5) What is the direction you see San Diego heading in, and how will NAPAWF SD fit into that?

Historically, San Diego is a conservative city though there are amazing organizations and groups working hard to educate and advocate for equality for all. SD appears to be slowly transitioning to more progressive values. NAPAWF SD is helping with the transition and is also bringing attention to the needs of the marginalized APA community. NAPAWF has been able to gain momentum with the membership growth, visibility at community events, and also hosting informative workshops to raise awareness on issues that have impacted the APA community. NAPAWF SD is part of the collective voice in San Diego as the city continues its transition to more progressive values.

Want to share a fellow NAPAWF member’s story and passion here?
Contact us at membership.napawfsd@gmail.com

Community Event: Khmer New Year Festival, the Year of the Horse

DATE: Saturday, April 12, 2014 and Sunday, April 13, 2014

LOCATION: Colina Del Sol Park

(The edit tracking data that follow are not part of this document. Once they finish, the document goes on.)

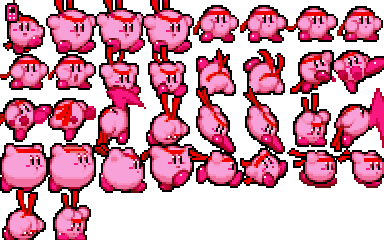
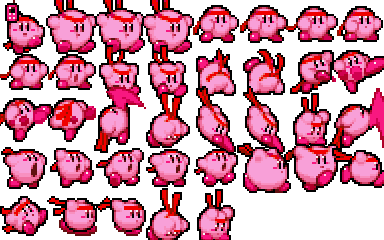
feat: update inhale animation to row 13 frames 8-12 (5 frames)

Changed region(s): [[0.0, 0.5833, 1.0, 1.0]]

diff --git a/src/client/renderers/FighterRenderer.ts b/src/client/renderers/FighterRenderer.ts
@@ -52,7 +52,7 @@ export class FighterRenderer {
       { key: 'kirby_fall', frames: ['fall_0', 'fall_1'], frameRate: 6, repeat: -1 },
       { key: 'kirby_light', frames: ['light_0', 'light_1', 'light_2', 'light_3'], frameRate: 15, repeat: 0 },
       { key: 'kirby_heavy', frames: ['heavy_0', 'heavy_1', 'heavy_2', 'heavy_3', 'heavy_4', 'heavy_5'], frameRate: 12, repeat: 0 },
-      { key: 'kirby_inhale', frames: ['inhale_0', 'inhale_1'], frameRate: 4, repeat: -1 },
+      { key: 'kirby_inhale', frames: ['inhale_0', 'inhale_1', 'inhale_2', 'inhale_3', 'inhale_4'], frameRate: 8, repeat: -1 },
       { key: 'kirby_capture', frames: ['capture_0', 'capture_1'], frameRate: 4, repeat: -1 },
       { key: 'kirby_hitstun', frames: ['hitstun_0', 'hitstun_1', 'hitstun_2', 'hitstun_3'], frameRate: 12, repeat: -1 },
       { key: 'kirby_dead', frames: ['dead_0', 'dead_1'], frameRate: 8, repeat: -1 },

diff --git a/scripts/build-game-sheet.py b/scripts/build-game-sheet.py
@@ -51,7 +51,7 @@ animations = {
         (7, 0), (7, 1), (7, 2), (7, 3), (7, 4), (7, 5),  # Kick sequence
     ],
     "inhale": [
-        (5, 2), (5, 3),  # Mouth open, sucking
+        (13, 8), (13, 9), (13, 10), (13, 11), (13, 12),  # Row 13 inhale/special
     ],
     "capture": [
         (15, 0), (15, 1),  # Puffed up holding someone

Hosted by San Diego’s Cambodian American community. There will be Pageant competition to select the New Year’s Angel, cooking demo, eating contest, traditional games and dances, classical and modern music, pony ride, spicy food, and more. Come and join for 2 days of family fun under the warm sun with fresh spring air. For more info, please contact khmernewyear@yahoo.com.

Community Event: Lao New Year Festival 2014

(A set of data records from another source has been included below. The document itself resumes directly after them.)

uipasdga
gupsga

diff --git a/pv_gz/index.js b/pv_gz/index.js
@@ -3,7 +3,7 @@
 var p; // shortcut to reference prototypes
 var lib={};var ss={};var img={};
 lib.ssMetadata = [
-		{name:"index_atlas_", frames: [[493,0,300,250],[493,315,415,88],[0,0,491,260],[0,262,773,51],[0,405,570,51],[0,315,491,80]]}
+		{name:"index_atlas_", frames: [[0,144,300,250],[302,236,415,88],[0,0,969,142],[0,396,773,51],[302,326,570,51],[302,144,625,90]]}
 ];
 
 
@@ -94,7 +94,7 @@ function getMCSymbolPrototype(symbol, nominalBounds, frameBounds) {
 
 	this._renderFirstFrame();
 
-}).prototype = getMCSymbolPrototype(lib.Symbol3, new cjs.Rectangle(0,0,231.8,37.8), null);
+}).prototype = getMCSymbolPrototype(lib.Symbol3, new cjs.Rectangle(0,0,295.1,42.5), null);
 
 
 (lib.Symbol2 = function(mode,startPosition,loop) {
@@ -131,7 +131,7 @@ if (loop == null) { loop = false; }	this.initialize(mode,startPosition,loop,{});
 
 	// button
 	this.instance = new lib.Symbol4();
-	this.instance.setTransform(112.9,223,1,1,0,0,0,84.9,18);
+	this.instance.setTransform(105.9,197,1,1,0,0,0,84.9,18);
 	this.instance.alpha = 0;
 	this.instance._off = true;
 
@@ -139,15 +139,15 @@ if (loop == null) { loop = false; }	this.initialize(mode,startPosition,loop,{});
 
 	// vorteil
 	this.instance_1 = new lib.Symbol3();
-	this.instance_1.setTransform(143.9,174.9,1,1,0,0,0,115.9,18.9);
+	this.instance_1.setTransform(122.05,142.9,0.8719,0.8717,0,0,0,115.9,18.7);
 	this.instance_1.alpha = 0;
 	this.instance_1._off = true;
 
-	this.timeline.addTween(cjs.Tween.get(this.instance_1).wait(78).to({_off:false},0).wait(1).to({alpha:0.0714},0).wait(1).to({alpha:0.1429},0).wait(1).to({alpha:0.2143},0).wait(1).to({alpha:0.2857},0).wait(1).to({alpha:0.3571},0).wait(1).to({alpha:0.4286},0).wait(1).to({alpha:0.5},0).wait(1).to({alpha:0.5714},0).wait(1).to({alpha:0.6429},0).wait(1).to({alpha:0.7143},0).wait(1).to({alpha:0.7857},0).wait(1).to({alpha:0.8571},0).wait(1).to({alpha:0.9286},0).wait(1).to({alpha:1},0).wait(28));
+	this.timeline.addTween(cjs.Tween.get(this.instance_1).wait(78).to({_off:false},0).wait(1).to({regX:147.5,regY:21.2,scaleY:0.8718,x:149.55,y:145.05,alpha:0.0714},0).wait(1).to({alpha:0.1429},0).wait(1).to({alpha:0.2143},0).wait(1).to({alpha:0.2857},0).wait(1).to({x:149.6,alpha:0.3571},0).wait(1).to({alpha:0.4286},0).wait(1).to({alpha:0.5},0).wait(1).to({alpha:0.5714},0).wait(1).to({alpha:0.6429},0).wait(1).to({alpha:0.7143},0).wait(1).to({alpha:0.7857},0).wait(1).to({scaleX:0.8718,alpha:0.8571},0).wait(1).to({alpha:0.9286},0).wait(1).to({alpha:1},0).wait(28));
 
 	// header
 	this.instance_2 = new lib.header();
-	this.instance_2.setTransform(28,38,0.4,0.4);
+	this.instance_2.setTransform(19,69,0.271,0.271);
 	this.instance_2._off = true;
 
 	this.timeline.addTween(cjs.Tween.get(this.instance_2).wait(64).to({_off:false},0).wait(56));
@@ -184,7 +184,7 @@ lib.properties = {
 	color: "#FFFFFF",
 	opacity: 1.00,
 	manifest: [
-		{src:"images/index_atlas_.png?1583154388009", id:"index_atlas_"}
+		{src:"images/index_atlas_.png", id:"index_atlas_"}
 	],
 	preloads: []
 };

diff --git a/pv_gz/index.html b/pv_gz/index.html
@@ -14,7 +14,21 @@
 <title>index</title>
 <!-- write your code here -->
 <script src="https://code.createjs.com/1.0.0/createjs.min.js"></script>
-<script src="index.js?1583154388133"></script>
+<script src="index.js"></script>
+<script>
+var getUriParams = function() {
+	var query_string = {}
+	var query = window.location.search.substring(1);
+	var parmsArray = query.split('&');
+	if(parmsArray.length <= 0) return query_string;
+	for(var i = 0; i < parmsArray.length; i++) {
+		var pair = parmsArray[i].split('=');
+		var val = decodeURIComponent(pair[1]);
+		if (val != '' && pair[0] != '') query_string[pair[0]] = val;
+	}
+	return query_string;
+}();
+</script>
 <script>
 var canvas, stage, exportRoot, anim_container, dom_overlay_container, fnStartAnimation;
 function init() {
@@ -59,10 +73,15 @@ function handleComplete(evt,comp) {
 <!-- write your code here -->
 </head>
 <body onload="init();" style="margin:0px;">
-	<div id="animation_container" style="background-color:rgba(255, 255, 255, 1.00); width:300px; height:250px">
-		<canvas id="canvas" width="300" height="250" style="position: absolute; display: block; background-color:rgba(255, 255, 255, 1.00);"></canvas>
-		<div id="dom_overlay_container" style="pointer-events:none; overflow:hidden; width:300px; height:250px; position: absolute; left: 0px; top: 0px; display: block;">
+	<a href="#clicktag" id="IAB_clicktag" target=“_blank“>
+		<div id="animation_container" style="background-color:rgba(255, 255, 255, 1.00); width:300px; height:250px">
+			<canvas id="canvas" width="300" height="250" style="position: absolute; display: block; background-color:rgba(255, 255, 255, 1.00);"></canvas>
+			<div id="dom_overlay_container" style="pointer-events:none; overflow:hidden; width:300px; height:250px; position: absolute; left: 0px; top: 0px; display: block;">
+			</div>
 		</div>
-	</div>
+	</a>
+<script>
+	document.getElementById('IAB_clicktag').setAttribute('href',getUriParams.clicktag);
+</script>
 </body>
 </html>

DATE: Saturday, April 5, 2014 and Sunday, April 6, 2014 from 10:00 AM to 6:30 PM

LOCATION: Market Creek Plaza / Jacobs Center for Neighborhood Innovation, 310 Euclid Avenue, San Diego, CA 92114

Hosted by Lao Community Cultural Center of San Diego.  There will be Angel of Mercy Parade, Beauty Pageant Competition, Classical dance and music; Lao Food Booths, Retails, kid zones; Sports competition (Ping Pong, Basketball & Kataw) and Lao Idol competition.  For more info, please contact:  pluangviseth64@gmail.com